Studies of language in mass media reports of crime stories until now have been dominated by perspectives of researchers in the United States and Europe, and none have focused on the strategic employment of personal references. In this essay I examine the use of personal address terms by Japan's mass media in two case studies of reports of sensational crimes.
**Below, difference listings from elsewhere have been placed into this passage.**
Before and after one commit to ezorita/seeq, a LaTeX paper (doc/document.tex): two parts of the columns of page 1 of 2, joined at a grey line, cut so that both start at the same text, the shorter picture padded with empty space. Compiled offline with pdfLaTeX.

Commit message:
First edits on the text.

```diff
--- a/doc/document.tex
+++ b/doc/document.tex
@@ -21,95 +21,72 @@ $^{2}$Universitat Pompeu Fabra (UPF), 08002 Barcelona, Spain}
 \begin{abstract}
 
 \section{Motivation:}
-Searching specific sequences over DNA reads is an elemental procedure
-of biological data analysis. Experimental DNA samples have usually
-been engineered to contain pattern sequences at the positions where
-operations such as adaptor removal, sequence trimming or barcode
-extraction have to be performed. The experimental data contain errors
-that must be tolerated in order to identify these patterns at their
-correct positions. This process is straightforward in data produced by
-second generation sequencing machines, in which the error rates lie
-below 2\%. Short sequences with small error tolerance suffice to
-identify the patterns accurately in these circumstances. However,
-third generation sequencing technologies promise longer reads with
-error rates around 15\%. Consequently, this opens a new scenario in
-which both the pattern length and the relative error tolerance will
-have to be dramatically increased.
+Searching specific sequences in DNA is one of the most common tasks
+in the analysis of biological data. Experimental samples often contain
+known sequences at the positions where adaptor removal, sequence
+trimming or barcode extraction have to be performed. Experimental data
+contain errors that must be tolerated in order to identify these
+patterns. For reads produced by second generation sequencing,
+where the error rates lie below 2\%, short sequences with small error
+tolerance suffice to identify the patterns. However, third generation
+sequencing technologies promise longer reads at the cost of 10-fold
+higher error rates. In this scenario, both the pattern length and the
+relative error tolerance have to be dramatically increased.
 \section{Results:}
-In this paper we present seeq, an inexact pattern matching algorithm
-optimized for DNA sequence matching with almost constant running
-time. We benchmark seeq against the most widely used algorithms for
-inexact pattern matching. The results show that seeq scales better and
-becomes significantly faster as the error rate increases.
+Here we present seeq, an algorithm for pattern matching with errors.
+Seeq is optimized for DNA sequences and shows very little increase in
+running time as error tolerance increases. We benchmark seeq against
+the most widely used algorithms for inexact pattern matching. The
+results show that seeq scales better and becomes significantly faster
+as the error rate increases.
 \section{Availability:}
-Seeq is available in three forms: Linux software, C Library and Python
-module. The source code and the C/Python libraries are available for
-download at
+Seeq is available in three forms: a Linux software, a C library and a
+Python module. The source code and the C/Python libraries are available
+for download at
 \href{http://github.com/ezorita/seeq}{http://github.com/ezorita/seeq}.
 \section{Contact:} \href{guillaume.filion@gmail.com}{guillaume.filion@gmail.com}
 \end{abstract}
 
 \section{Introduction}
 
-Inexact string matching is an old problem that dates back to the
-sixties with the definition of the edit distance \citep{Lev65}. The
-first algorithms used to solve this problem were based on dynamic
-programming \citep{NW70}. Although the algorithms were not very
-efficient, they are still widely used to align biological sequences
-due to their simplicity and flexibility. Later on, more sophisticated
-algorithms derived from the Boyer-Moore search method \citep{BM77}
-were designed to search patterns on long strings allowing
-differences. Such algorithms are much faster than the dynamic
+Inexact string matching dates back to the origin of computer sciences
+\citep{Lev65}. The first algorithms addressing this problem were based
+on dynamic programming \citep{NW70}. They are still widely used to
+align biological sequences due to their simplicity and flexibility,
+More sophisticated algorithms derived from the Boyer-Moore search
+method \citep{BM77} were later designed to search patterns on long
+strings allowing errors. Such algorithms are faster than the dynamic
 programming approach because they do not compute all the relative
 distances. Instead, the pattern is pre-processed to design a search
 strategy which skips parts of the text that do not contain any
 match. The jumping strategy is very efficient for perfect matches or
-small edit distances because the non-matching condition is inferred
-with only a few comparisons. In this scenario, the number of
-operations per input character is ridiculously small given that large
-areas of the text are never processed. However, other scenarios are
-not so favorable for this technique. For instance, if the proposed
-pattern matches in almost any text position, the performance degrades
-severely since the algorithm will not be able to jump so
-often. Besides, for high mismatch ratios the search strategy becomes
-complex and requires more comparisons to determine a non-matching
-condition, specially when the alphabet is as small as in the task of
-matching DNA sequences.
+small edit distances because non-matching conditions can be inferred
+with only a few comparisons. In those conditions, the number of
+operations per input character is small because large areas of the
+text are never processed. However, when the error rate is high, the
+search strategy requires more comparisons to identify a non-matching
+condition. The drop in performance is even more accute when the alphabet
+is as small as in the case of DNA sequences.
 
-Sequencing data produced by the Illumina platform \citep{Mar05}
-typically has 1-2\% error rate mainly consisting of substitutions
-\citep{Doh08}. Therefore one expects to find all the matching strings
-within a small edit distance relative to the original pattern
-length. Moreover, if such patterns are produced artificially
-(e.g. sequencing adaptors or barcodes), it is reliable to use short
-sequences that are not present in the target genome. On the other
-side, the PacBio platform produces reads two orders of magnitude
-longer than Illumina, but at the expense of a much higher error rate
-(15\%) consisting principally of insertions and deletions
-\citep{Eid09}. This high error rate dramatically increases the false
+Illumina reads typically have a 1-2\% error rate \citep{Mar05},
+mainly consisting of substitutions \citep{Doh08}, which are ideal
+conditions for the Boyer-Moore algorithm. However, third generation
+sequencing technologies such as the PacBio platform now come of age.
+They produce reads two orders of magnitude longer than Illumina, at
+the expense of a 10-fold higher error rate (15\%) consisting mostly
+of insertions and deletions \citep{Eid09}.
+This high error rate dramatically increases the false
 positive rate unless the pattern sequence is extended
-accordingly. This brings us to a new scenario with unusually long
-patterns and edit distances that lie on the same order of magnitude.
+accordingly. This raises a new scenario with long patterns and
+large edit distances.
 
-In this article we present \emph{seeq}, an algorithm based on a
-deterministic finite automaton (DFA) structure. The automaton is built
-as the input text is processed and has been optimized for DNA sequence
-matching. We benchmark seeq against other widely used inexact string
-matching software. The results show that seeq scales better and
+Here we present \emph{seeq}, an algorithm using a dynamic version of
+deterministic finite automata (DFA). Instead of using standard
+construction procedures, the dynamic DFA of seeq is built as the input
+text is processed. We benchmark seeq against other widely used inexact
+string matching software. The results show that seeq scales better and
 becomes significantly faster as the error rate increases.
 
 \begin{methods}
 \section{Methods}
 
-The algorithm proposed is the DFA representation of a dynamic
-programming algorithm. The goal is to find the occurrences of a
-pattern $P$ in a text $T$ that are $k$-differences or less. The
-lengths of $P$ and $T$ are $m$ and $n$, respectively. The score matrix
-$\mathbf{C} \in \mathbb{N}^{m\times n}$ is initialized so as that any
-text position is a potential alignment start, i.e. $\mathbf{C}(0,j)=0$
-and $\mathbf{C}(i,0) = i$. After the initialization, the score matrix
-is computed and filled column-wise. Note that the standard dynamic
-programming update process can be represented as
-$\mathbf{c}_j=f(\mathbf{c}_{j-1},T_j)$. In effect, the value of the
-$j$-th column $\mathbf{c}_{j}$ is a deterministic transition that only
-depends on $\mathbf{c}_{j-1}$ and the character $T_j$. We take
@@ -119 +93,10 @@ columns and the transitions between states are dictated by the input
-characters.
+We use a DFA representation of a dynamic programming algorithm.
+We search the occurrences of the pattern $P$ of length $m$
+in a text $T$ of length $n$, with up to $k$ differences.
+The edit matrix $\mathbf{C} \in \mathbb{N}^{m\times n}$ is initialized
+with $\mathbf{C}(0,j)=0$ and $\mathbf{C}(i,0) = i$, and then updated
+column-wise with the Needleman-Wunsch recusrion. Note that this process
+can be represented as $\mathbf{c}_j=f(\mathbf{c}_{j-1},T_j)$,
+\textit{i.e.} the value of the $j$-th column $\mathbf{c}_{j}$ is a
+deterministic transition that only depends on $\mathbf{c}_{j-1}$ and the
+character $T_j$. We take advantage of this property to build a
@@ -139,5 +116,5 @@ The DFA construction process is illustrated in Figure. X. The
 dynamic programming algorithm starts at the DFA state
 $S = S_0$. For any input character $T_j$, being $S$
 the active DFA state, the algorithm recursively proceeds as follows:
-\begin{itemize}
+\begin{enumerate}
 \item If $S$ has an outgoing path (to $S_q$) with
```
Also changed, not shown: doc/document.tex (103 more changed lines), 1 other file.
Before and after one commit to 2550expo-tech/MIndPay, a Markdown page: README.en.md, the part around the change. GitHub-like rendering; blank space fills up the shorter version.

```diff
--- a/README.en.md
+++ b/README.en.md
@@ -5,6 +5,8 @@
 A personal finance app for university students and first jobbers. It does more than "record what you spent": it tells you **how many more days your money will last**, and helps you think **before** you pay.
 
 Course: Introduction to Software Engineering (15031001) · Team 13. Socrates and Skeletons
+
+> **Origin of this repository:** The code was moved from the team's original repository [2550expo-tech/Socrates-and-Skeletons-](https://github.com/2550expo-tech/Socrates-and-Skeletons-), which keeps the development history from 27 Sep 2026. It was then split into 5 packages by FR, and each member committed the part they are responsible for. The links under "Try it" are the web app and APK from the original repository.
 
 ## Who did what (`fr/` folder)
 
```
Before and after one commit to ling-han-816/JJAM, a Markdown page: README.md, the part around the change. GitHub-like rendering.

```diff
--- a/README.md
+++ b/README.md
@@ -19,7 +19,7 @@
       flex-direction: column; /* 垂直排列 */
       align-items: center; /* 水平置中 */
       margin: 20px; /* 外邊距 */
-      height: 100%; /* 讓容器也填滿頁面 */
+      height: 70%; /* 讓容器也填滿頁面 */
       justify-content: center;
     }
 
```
I argue that in Japan the concept of conditional respect provides insight into mass media-generated language and social identity processes grounded in observable social practice.
|Number of pages||15|
|Journal||Western Journal of Communication|
|Publication status||Published - 1998 Dec 1|
ASJC Scopus subject areas
- Language and Linguistics